Are you uneasy with the fact that your organisation's research is used to settle so many political scores in Britain?

Paul Kenton Birmingham

The political parties inevitably seize on those of our findings that support their arguments (or which undermine those of their opponents), while keeping rather quieter about any that are less helpful. That's life. As I said in response to Geraldine's question, no party has the monopoly of wisdom or folly, so we tend to annoy them all pretty regularly. But the key thing for us is to set out how we have reached our conclusions as fully and clearly as we can, so people can judge what we say on its merits.

When you took up your present post did you think you'd be on television as much as you have?

Timandra Harvey Wrexham

My predecessor Andrew Dilnot, now the principal of St Hugh's College, Oxford, was and is a great broadcaster and had already given the IFS a big public profile. So I knew that being a talking head was part of the job description. But I certainly didn't expect to have a huge economic and fiscal crisis erupt on my watch. Over the last couple of years that has certainly meant more requests to help explain what has been going on and what the parties are planning to do about it.

Many of the policy challenges that the Government and opposition parties have had to confront have been core to our research agenda for many years, so it has been particularly gratifying that we have been able to have the impact we have – both directly through policy advice and indirectly by informing public debate.

As an expert on tax, can you advise me how best to avoid it? I'm not sure I qualify for non-domicile status.

Winnie de Jonghe Blackburn

I am afraid you will have to wrestle with the taxman and your conscience on your own.

Do you agree that you should tax bad things (property speculation, carbon) and cut tax on good things (income for the poor, profits). If so, are you a Lib Dem?

Ian Orpingham Hexham

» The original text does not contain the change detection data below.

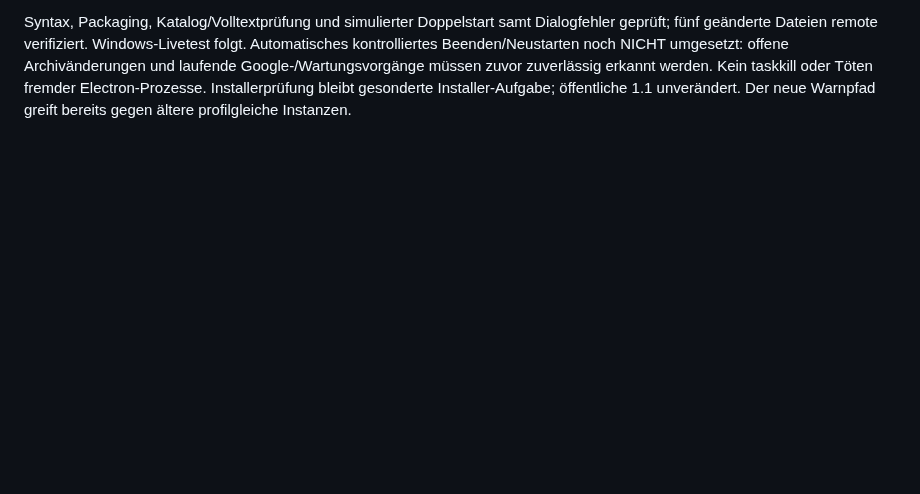
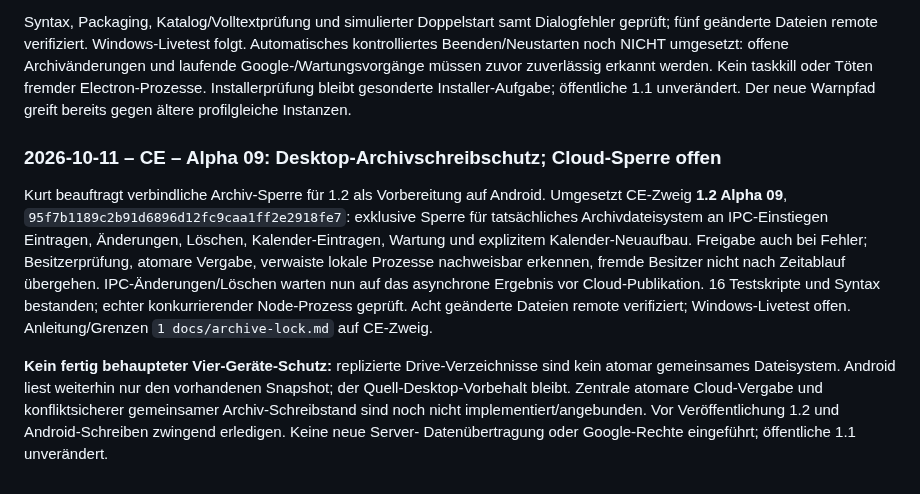
Before and after one commit to KurtV731/serkal_desktop, a Markdown page: 1 docs/schwarzes_brett.md, the part around the change. Drawn GitHub-style; blank space fills up the shorter version.

Commit message:
CE Alpha 09 local archive lock and explicit cloud-lock gap

```diff
--- a/1 docs/schwarzes_brett.md
+++ b/1 docs/schwarzes_brett.md
@@ -2289,3 +2289,24 @@ Automatisches kontrolliertes Beenden/Neustarten noch NICHT umgesetzt: offene Arc
 und laufende Google-/Wartungsvorgänge müssen zuvor zuverlässig erkannt werden. Kein taskkill
 oder Töten fremder Electron-Prozesse. Installerprüfung bleibt gesonderte Installer-Aufgabe;
 öffentliche 1.1 unverändert. Der neue Warnpfad greift bereits gegen ältere profilgleiche Instanzen.
+
+
+### 2026-10-11 – CE – Alpha 09: Desktop-Archivschreibschutz; Cloud-Sperre offen
+
+Kurt beauftragt verbindliche Archiv-Sperre für 1.2 als Vorbereitung auf Android.
+Umgesetzt CE-Zweig **1.2 Alpha 09**, `95f7b1189c2b91d6896d12fc9caa1ff2e2918fe7`:
+exklusive Sperre für tatsächliches Archivdateisystem an IPC-Einstiegen Eintragen,
+Änderungen, Löschen, Kalender-Eintragen, Wartung und explizitem Kalender-Neuaufbau.
+Freigabe auch bei Fehler; Besitzerprüfung, atomare Vergabe, verwaiste lokale Prozesse
+nachweisbar erkennen, fremde Besitzer nicht nach Zeitablauf übergehen.
+IPC-Änderungen/Löschen warten nun auf das asynchrone Ergebnis vor Cloud-Publikation.
+16 Testskripte und Syntax bestanden; echter konkurrierender Node-Prozess geprüft.
+Acht geänderte Dateien remote verifiziert; Windows-Livetest offen.
+Anleitung/Grenzen `1 docs/archive-lock.md` auf CE-Zweig.
+
+**Kein fertig behaupteter Vier-Geräte-Schutz:** replizierte Drive-Verzeichnisse sind
+kein atomar gemeinsames Dateisystem. Android liest weiterhin nur den vorhandenen
+Snapshot; der Quell-Desktop-Vorbehalt bleibt. Zentrale atomare Cloud-Vergabe und
+konfliktsicherer gemeinsamer Archiv-Schreibstand sind noch nicht implementiert/angebunden.
+Vor Veröffentlichung 1.2 und Android-Schreiben zwingend erledigen. Keine neue Server-
+Datenübertragung oder Google-Rechte eingeführt; öffentliche 1.1 unverändert.
```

Taxing "bads" rather than "goods" is a nice slogan, but alas things are not quite that straightforward. Even taxing bads can create costly economic distortions that people often forget. That is not to say that taxing bads cannot be a sensible way to achieve environmental goals, for example. But you need to think carefully.

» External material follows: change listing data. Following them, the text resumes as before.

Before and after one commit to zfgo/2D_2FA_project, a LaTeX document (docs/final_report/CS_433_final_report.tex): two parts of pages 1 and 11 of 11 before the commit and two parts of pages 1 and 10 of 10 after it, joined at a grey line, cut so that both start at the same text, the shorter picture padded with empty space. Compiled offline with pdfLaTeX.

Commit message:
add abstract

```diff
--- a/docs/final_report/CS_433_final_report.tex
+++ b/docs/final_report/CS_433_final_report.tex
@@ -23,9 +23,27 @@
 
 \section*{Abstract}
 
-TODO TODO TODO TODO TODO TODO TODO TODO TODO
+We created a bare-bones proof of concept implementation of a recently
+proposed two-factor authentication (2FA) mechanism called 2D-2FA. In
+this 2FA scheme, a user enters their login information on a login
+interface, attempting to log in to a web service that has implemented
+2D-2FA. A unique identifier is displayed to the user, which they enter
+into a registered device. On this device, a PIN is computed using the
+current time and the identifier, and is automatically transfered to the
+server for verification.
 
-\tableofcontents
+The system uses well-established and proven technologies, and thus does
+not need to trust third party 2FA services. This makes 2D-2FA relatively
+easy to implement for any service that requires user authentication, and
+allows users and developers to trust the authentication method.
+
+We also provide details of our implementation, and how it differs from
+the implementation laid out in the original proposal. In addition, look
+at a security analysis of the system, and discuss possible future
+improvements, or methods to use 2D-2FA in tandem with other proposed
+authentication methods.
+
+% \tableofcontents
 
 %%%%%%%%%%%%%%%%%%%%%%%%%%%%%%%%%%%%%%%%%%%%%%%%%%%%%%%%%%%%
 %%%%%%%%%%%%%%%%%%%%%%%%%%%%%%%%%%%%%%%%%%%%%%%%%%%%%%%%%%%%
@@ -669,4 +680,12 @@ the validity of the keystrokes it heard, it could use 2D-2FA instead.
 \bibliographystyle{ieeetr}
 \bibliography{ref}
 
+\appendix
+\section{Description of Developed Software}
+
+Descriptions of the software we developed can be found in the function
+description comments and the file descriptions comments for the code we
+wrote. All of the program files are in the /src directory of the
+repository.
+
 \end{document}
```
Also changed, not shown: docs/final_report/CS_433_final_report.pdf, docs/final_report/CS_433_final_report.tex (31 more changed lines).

For example, there is a very strong case for introducing road pricing to reduce the costs of congestion, but if you did that you might well want to cut fuel duty at the same time. As for how I might vote in the general election, that is between me and the polling booth.

Are you the unlikeliest media celebrity in Britain?

Oliver Mallon Ilfracombe

I think "celebrity" would be overegging it. I have being doing this job for seven years and have only been stopped on the street a couple of times. ("You're that bloke who does the statistics, right?") Hello! magazine never ring and I don't expect to be doing the bush-tucker trial any time soon ...